Research Article

Association of SNPs on CAPN1 and CAST genes with tenderness in Nellore cattle

Abstract

We examined whether single-nucleotide polymorphisms (SNPs) in the calpain (CAPN) and calpastatin (CAST) genes, described from Bos primigenius taurus, are polymorphic in Nellore cattle. We also looked for a possible association of linkage disequilibrium of this polymorphism with tenderness of the longissimus dorsi muscle after 7, 14 and 21 days of postmortem aging in 638 purebred Nellore bulls. Meat tenderness was measured as Warner-Bratzler shear force. Additive and dominance effects were tested for SNPs of the three genotypic classes; the substitution effect was tested for SNPs with missing genotypic classes. Genotypic and gene frequencies were also calculated for the different SNPs. An increase in tenderness was observed from 7 to 21 days; the average values for shear force at 7, 14 and 21 days of aging were 5.92 ± 0.06, 4.92 ± 0.05, and 4.38 ± 0.04 kg, respectively. All markers showed polymorphism, but there was no CC genotype for CAPN316, and few animals showed the AA genotype for CAPN530. The alleles CAPN4751, UOGCAST1, and WSUCAST were found to have additive and dominance effects for shear force at 7, 14 and 21 days, while CAPN316 showed a substitution effect for shear force at 7 and 21 days. An additive-by-additive epistatic interaction was observed between CAPN4751 and markers on the CAST gene. In conclusion, these markers should be considered for use in breeding programs.

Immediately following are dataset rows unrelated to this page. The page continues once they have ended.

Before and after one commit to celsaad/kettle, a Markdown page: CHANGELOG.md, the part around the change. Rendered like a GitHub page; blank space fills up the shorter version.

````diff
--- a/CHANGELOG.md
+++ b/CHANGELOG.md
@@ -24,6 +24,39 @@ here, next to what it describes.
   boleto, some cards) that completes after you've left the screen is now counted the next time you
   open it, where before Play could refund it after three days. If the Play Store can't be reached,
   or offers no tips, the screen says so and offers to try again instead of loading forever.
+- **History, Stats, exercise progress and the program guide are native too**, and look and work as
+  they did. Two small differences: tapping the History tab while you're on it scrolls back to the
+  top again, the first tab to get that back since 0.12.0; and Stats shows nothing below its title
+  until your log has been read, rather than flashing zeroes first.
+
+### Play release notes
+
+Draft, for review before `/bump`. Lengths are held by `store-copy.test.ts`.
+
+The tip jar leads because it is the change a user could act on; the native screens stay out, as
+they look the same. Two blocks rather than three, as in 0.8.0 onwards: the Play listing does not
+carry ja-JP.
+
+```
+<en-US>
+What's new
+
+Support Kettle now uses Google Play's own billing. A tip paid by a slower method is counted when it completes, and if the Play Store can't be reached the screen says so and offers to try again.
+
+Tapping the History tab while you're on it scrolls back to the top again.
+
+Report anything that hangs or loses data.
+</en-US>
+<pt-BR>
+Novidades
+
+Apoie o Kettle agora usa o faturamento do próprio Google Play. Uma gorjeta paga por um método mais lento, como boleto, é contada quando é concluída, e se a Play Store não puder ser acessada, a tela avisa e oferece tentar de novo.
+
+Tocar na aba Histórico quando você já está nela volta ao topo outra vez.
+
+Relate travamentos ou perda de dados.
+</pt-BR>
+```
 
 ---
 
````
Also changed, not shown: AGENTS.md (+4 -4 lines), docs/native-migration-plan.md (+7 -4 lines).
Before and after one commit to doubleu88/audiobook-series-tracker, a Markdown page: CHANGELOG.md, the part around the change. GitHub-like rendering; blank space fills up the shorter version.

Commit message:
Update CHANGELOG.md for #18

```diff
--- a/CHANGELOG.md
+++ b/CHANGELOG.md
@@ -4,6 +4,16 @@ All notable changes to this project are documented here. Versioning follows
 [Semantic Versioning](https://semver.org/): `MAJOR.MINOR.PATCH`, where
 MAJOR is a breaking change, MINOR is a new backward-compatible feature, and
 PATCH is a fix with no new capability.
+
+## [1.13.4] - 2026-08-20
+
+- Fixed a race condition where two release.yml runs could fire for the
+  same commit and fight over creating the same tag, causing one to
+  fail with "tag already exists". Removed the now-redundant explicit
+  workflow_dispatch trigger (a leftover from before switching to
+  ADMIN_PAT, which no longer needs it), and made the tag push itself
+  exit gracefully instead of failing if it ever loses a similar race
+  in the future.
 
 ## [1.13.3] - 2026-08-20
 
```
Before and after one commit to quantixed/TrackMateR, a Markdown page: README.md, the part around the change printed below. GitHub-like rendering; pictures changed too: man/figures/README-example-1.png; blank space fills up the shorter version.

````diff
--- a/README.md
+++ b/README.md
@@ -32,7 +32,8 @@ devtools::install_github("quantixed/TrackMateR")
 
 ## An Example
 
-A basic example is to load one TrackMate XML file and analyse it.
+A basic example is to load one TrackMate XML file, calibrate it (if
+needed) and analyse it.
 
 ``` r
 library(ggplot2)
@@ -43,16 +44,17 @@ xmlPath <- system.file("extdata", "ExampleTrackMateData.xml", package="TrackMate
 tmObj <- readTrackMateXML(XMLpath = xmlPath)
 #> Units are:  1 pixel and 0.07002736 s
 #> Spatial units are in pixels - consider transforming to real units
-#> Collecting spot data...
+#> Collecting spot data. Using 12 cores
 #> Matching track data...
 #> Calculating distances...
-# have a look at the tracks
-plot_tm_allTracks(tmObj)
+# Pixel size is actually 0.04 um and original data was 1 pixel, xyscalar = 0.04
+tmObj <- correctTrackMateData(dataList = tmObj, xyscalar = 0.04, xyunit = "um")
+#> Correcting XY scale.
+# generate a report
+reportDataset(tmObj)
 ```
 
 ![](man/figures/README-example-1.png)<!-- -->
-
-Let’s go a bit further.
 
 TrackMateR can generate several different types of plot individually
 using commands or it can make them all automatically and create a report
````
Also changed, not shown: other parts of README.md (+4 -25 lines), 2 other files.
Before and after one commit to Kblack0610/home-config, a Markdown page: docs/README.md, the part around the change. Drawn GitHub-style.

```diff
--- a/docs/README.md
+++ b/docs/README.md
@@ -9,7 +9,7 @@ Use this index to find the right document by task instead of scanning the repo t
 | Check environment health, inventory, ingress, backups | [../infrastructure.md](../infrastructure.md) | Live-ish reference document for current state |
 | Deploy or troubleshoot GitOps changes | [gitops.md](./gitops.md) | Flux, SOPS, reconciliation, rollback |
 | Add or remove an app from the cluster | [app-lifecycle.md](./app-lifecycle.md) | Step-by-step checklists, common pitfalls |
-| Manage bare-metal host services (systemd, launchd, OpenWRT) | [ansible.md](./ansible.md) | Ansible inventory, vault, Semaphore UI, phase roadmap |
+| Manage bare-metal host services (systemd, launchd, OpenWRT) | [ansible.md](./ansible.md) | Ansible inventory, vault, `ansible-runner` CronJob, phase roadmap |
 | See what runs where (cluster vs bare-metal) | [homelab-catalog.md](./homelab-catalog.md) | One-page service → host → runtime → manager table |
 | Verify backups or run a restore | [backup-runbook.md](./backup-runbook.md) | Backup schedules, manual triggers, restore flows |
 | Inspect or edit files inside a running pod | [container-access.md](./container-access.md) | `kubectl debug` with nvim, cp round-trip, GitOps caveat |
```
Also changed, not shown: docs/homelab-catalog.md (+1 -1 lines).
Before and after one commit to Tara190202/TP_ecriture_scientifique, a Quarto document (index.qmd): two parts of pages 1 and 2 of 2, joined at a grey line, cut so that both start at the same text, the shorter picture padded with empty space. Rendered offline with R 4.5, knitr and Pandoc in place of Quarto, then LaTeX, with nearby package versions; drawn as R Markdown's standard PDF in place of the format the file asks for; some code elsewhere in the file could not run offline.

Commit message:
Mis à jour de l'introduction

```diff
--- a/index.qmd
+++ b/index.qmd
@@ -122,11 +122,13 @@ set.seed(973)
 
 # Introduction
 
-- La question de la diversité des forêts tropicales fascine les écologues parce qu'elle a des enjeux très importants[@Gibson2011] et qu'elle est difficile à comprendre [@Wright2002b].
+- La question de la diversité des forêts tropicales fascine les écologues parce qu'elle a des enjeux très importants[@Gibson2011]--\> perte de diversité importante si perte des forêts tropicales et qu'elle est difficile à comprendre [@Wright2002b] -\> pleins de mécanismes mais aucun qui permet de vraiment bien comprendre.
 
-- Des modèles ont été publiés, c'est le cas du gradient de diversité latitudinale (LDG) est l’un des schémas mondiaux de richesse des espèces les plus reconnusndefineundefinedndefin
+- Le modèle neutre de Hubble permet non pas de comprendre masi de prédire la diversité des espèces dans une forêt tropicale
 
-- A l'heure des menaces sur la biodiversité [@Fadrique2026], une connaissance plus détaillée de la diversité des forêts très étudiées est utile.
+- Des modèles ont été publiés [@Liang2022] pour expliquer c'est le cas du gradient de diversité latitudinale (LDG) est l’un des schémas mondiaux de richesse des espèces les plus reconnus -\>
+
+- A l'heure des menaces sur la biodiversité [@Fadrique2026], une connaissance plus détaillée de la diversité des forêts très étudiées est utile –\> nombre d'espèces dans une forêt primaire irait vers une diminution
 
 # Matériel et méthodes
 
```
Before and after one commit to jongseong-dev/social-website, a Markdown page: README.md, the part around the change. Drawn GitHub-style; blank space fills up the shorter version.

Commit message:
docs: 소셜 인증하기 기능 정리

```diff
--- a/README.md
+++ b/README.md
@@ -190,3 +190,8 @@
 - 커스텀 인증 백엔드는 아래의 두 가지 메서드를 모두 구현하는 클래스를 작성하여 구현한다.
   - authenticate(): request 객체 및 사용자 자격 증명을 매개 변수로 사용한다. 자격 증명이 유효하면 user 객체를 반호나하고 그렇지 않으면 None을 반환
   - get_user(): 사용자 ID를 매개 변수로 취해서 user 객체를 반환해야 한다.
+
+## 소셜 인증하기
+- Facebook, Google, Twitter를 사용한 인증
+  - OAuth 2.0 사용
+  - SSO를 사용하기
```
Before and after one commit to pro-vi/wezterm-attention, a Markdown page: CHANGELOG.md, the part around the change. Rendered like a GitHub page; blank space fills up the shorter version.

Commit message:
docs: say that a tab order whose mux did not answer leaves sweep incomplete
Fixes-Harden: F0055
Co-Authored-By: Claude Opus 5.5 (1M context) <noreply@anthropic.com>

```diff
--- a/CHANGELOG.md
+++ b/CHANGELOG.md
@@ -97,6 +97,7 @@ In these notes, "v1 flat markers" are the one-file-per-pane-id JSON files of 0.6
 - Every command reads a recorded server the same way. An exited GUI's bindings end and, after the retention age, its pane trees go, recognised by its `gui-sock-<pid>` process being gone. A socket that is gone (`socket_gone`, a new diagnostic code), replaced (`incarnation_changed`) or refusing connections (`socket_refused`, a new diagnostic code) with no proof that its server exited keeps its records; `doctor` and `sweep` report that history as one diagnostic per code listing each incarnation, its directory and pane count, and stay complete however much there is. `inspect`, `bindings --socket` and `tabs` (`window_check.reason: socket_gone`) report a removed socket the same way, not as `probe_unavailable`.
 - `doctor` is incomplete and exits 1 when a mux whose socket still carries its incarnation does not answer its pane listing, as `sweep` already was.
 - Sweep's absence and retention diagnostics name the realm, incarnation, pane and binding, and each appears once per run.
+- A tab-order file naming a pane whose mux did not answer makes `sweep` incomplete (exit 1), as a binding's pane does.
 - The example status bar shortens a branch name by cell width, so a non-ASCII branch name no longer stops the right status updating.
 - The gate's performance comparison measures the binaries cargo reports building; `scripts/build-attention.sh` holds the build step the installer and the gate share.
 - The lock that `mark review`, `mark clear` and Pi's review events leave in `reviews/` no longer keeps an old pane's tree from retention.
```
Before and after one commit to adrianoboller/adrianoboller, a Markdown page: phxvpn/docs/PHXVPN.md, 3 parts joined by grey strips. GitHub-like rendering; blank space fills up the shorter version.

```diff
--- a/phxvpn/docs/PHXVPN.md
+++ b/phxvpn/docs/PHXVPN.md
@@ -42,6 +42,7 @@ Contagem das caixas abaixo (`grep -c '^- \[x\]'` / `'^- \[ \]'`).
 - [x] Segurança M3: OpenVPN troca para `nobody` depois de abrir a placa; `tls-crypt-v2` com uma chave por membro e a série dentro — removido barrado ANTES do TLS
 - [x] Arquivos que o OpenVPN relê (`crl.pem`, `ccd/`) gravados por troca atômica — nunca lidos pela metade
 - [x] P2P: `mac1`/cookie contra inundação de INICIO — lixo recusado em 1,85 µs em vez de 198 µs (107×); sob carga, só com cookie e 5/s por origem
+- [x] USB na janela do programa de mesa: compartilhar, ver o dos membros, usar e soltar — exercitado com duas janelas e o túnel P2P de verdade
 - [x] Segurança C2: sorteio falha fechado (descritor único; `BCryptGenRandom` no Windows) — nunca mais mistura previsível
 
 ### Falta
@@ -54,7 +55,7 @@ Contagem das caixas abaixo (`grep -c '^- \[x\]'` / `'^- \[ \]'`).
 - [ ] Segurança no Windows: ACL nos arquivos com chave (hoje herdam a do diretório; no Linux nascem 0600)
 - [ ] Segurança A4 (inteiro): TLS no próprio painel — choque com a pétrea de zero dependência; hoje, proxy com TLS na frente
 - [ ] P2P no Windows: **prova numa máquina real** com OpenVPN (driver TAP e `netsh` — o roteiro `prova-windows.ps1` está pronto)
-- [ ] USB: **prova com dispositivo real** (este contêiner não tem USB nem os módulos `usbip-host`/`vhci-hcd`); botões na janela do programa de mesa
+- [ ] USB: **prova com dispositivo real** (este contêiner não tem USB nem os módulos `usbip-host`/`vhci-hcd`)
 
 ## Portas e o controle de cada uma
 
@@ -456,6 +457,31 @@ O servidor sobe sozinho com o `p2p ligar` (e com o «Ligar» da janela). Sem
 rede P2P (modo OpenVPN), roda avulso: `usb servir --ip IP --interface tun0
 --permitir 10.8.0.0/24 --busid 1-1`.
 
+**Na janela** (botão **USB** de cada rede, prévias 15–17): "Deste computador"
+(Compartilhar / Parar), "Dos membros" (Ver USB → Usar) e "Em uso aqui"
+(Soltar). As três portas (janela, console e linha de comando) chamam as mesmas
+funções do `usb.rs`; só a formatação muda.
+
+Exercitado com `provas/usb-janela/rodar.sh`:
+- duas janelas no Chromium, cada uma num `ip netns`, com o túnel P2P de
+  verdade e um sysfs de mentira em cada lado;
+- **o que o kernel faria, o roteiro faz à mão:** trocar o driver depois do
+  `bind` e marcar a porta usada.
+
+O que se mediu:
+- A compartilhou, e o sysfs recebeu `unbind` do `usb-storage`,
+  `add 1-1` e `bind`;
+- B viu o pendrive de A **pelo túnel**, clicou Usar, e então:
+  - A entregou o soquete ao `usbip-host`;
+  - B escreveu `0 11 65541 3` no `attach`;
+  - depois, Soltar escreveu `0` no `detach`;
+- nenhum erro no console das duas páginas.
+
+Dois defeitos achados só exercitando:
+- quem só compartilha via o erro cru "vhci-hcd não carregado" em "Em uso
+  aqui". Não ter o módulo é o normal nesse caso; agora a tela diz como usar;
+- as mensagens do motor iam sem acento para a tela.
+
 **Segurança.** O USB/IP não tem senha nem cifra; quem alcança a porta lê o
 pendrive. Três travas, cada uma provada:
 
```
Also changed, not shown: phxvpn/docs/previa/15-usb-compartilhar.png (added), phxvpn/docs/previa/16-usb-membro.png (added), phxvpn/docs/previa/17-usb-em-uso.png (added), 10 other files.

We examined whether single-nucleotide polymorphisms (SNPs) in the calpain (CAPN) and calpastatin (CAST) genes, described from Bos primigenius taurus, are polymorphic in Nellore cattle. We also looked for a possible association of linkage disequilibrium of this polymorphism with tenderness of the longissimus dorsi muscle after 7, 14 and 21 days of postmortem aging in 638 purebred Nellore bulls. Meat tenderness was measured as Warner-Bratzler shear force. Additive and dominance effects were tested for SNPs of the three genotypic classes; the substitution effect was tested for SNPs with missing genotypic classes. Genotypic and gene frequencies were also calculated for the different SNPs. An increase in tenderness was observed from 7 to 21 days; the average values for shear force at 7, 14 and 21 days of aging were 5.92 ± 0.06, 4.92 ± 0.05, and 4.38 ± 0.04 kg, respectively. All markers showed polymorphism, but there was no CC genotype for CAPN316, and few animals showed the AA genotype for CAPN530. The alleles CAPN4751, UOGCAST1, and WSUCAST were found to have additive and dominance effects for shear force at 7, 14 and 21 days, while CAPN316 showed a substitution effect for shear force at 7 and 21 days. An additive-by-additive epistatic interaction was observed between CAPN4751 and markers on the CAST gene. In conclusion, these markers should be considered for use in breeding programs.